Almost 100% of the Republicans in the US Senate voted for fast-track – the only two non-votes on TPA were a Republican from Louisiana and a Republican from Alaska.
Senator Rob Portman of Ohio, who is the former US trade representative, has been one of the loudest proponents of the TPP. He received $119,700 from 14 different corporations between January and March, most of which comes from donations from Goldman Sachs ($70,600), Pfizer ($15,700), and Procter & Gamble ($12,900). Portman is expected to run against former Ohio governor Ted Strickland in 2016 in one of the most politically competitive states in the country.
Seven Republicans who voted “yea” to fast-track and are also running for re-election next year cleaned up between January and March. Senator Johnny Isakson of Georgia received $102,500 in corporate contributions. Senator Roy Blunt of Missouri, best known for proposing a Monsanto-written bill in 2013 that became known as the Monsanto Protection Act, received $77,900 – $13,500 of which came from Monsanto.
Arizona senator and former presidential candidate John McCain received $51,700 in the first quarter of 2015. Senator Richard Burr of North Carolina received $60,000 in corporate donations. Eighty-one-year-old senator Chuck Grassley of Iowa, who is running for his seventh Senate term, received $35,000. Senator Tim Scott of South Carolina, who will be running for his first full six-year term in 2016, received $67,500 from pro-TPP corporations.
“It’s a rare thing for members of Congress to go against the money these days,” said Mansur Gidfar, spokesman for the anti-corruption group Represent.Us. “They know exactly which special interests they need to keep happy if they want to fund their reelection campaigns or secure a future job as a lobbyist.
“How can we expect politicians who routinely receive campaign money, lucrative job offers, and lavish gifts from special interests to make impartial decisions that directly affect those same special interests?” Gidfar said. “As long as this kind of transparently corrupt behavior remains legal, we won’t have a government that truly represents the people.” ”
The mariner has advice for anyone living in US-held territory: You’re on your own – finance, health, environment, safety, security, and lifestyle. There are many countries where life is more pleasant and more secure. You may consider moving to another country. In every bulleted item below, the US is dropping in rank.

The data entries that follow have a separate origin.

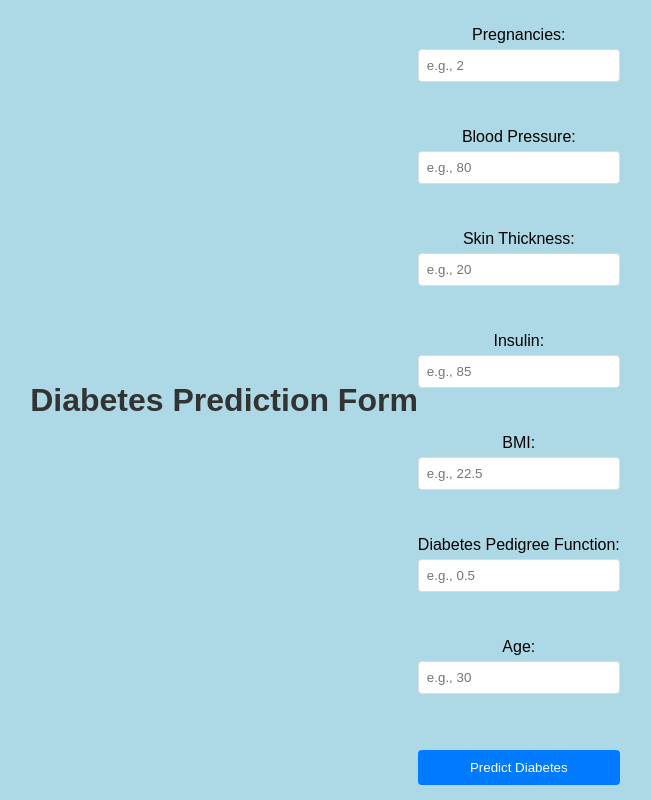
After one commit to Mblagdon/CP4477Project, a Flask app: page /predict_diabetes in a window 1280 px wide. The commit adds this page. Shown: the whole page, without its empty margins (315-966 px from the left). Run offline with Flask 3, Linux system fonts and the light colour scheme; parts of the project's set-up code (start-up, migrations or seed data) failed here and were passed over.

Commit message:
Working on diabetes prediction portion

```diff
--- a/app.py
+++ b/app.py
@@ -3,8 +3,9 @@ from joblib import load
 
 app = Flask(__name__)
 
-# Load model
-model = load(r"C:\Users\Marcu\PycharmProjects\CP4477Project\mpg_linear_regression_model.joblib")
+# Load models
+model = load(r"C:\Users\Marcu\PycharmProjects\CP4477Project\models\mpg_linear_regression_model.joblib")
+diabetes_model = load(r"C:\Users\Marcu\PycharmProjects\CP4477Project\models\diabetes_model.joblib")
 
 
 @app.route('/')
@@ -29,11 +30,35 @@ def predict():
         # Make prediction
         prediction = model.predict(input_data)[0]
 
-        # Return the result
-        return f"The predicted MPG is: {prediction}"
+        # Format the result
+        result = f"The predicted MPG is: {prediction}"
+        return render_template('prediction_result.html', result=result)
 
     return render_template('predict.html')
 
 
+@app.route('/predict_diabetes', methods=['GET', 'POST'])
+def predict_diabetes():
+    if request.method == 'POST':
+        # Extract data from form, excluding 'Glucose'
+        pregnancies = request.form.get('pregnancies', type=int)
+        bloodPressure = request.form.get('bloodPressure', type=int)
+        skinThickness = request.form.get('skinThickness', type=int)
+        insulin = request.form.get('insulin', type=int)
+        bmi = request.form.get('bmi', type=float)
+        diabetesPedigreeFunction = request.form.get('diabetesPedigreeFunction', type=float)
+        age = request.form.get('age', type=int)
+
+        # Prepare input data array
+        input_data = [pregnancies, bloodPressure, skinThickness, insulin, bmi, diabetesPedigreeFunction, age]
+
+        # After making a prediction
+        prediction = diabetes_model.predict([input_data])[0]
+        result = f"The predicted glucose level is: {prediction}"
+        return render_template('prediction_result.html', result=result)
+
+    return render_template('diabetes_predict.html')
+
+
 if __name__ == '__main__':
     app.run(debug=True)
--- /dev/null
+++ b/desktop.ini
@@ -0,0 +1,2 @@
+[LocalizedFileNames]
+mpg_linear_regression_model.joblib=@mpg_linear_regression_model.joblib,0
--- /dev/null
+++ b/models/desktop.ini
@@ -0,0 +1,2 @@
+[LocalizedFileNames]
+diabetes_model.joblib=@diabetes_model.joblib,0
--- a/static/style.css
+++ b/static/style.css
@@ -1,40 +1,97 @@
 body {
     font-family: Arial, sans-serif;
-    background-color: #f4f4f4;
+    background-color: #ADD8E6; /* Light blue background */
     margin: 0;
     padding: 0;
     display: flex;
     justify-content: center;
     align-items: center;
-    height: 100vh;
+    height: 100vh; /* Full viewport height */
     text-align: center;
 }
-
 .container {
-    width: 80%;
-    max-width: 600px; /* Adjust as per your preference */
     background-color: #fff;
     padding: 20px;
     border-radius: 10px;
-    box-shadow: 0 0 10px rgba(0, 0, 0, 0.1);
+    box-shadow: 0 2px 4px rgba(0, 0, 0, 0.1);
+    max-width: 500px;
+    margin: 20px auto;
 }
 
 h1 {
     color: #333;
-    margin-bottom: 20px;
+    text-align: center;
 }
 
+form {
+    display: flex;
+    flex-direction: column;
+}
+
+label {
+    margin-top: 10px;
+}
+
+input, select {
+    padding: 8px;
+    margin-top: 5px;
+    border: 1px solid #ddd;
+    border-radius: 4px;
+    box-sizing: border-box; /* Makes sure padding doesn't affect overall width */
+}
+
+button {
+    background-color: #007bff;
+    color: white;
+    padding: 10px 15px;
+    border: none;
+    border-radius: 4px;
+    margin-top: 20px;
+    cursor: pointer;
+}
+
+button:hover {
+    background-color: #0056b3;
+}
+
+/* Button Styling */
 .predict-button {
+    background-color: #4CAF50; /* Green background */
+    border: none;
+    color: white;
+    padding: 15px 32px;
+    text-align: center;
+    text-decoration: none;
     display: inline-block;
-    text-decoration: none;
-    color: white;
-    background-color: #007bff;
-    padding: 10px 20px;
-    border-radius: 5px;
-    transition: background-color 0.3s;
-    margin-top: 20px;
+    font-size: 16px;
+    margin: 10px 2px;
+    cursor: pointer;
+    border-radius: 8px;
+    transition: background-color 0.3s, box-shadow 0.3s;
 }
 
 .predict-button:hover {
-    background-color: #0056b3;
+    background-color: #45a049; /* Darker green on hover */
+    box-shadow: 0 4px 8px 0 rgba(0,0,0,0.2); /* Add shadow on hover */
 }
+
+/* Align buttons to center */
+.container {
+    text-align: center;
+}
+
+.result-container {
+    background-color: #ADD8E6; /* Light blue background */
+    height: 100vh;
+    display: flex;
+    flex-direction: column;
+    justify-content: center;
+    align-items: center;
+    text-align: center;
+}
+
+.result {
+    font-size: 24px;
+    font-weight: bold;
+    margin-bottom: 20px;
+}
--- /dev/null
+++ b/templates/diabetes_predict.html
@@ -0,0 +1,41 @@
+<!DOCTYPE html>
+<html>
+<head>
+    <title>Diabetes Prediction</title>
+    <link rel="stylesheet" href="{{ url_for('static', filename='style.css') }}">
+</head>
+<body>
+    <h1>Diabetes Prediction Form</h1>
+    <form action="/predict_diabetes" method="post">
+        <!-- Pregnancies -->
+        <label for="pregnancies">Pregnancies:</label>
+        <input type="number" id="pregnancies" name="pregnancies" min="0" placeholder="e.g., 2" required><br><br>
+
+        <!-- Blood Pressure -->
+        <label for="bloodPressure">Blood Pressure:</label>
+        <input type="number" id="bloodPressure" name="bloodPressure" min="0" placeholder="e.g., 80" required><br><br>
+
+        <!-- Skin Thickness -->
+        <label for="skinThickness">Skin Thickness:</label>
+        <input type="number" id="skinThickness" name="skinThickness" min="0" placeholder="e.g., 20" required><br><br>
+
+        <!-- Insulin -->
+        <label for="insulin">Insulin:</label>
+        <input type="number" id="insulin" name="insulin" min="0" placeholder="e.g., 85" required><br><br>
+
+        <!-- BMI -->
+        <label for="bmi">BMI:</label>
+        <input type="number" step="0.1" id="bmi" name="bmi" min="0" placeholder="e.g., 22.5" required><br><br>
+
+        <!-- Diabetes Pedigree Function -->
+        <label for="diabetesPedigreeFunction">Diabetes Pedigree Function:</label>
+        <input type="number" step="0.01" id="diabetesPedigreeFunction" name="diabetesPedigreeFunction" min="0" placeholder="e.g., 0.5" required><br><br>
+
+        <!-- Age -->
+        <label for="age">Age:</label>
+        <input type="number" id="age" name="age" min="0" placeholder="e.g., 30" required><br><br>
+
+        <button type="submit">Predict Diabetes</button>
+    </form>
+</body>
+</html>
--- a/templates/predict.html
+++ b/templates/predict.html
@@ -2,6 +2,7 @@
 <html>
 <head>
     <title>MPG Prediction</title>
+    <link rel="stylesheet" href="{{ url_for('static', filename='style.css') }}">
 </head>
 <body>
     <h1>MPG Prediction Form</h1>
```
Also changed, not shown: templates/index.html (+5 -4 lines), templates/prediction_result.html (added, +13 -0 lines), 3 other files.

- The US ranks 36th in education. At the top of the heap were the usual from East Asia: Singapore, Taiwan, South Korea, and three Chinese cities—Shanghai, Hong Kong, and Macao. Education systems in these countries, including college and post graduate studies, are free. The United States trailed nations such as Estonia and the Slovak Republic.
- The US ranks 38th in health care, just ahead of the Slovak Republic. France is number one followed by Italy, San Marino, Andorra, Malta and Singapore.
- The US economy ranks 12th in terms of GDP, population and unemployment.
- The US ranks 33rd in environment behind Belarus.
- The US ranks 26th in life expectancy behind the Slovak Republic and Denmark.
Don’t look for improvement any time soon. If all you want is money, run for Congress.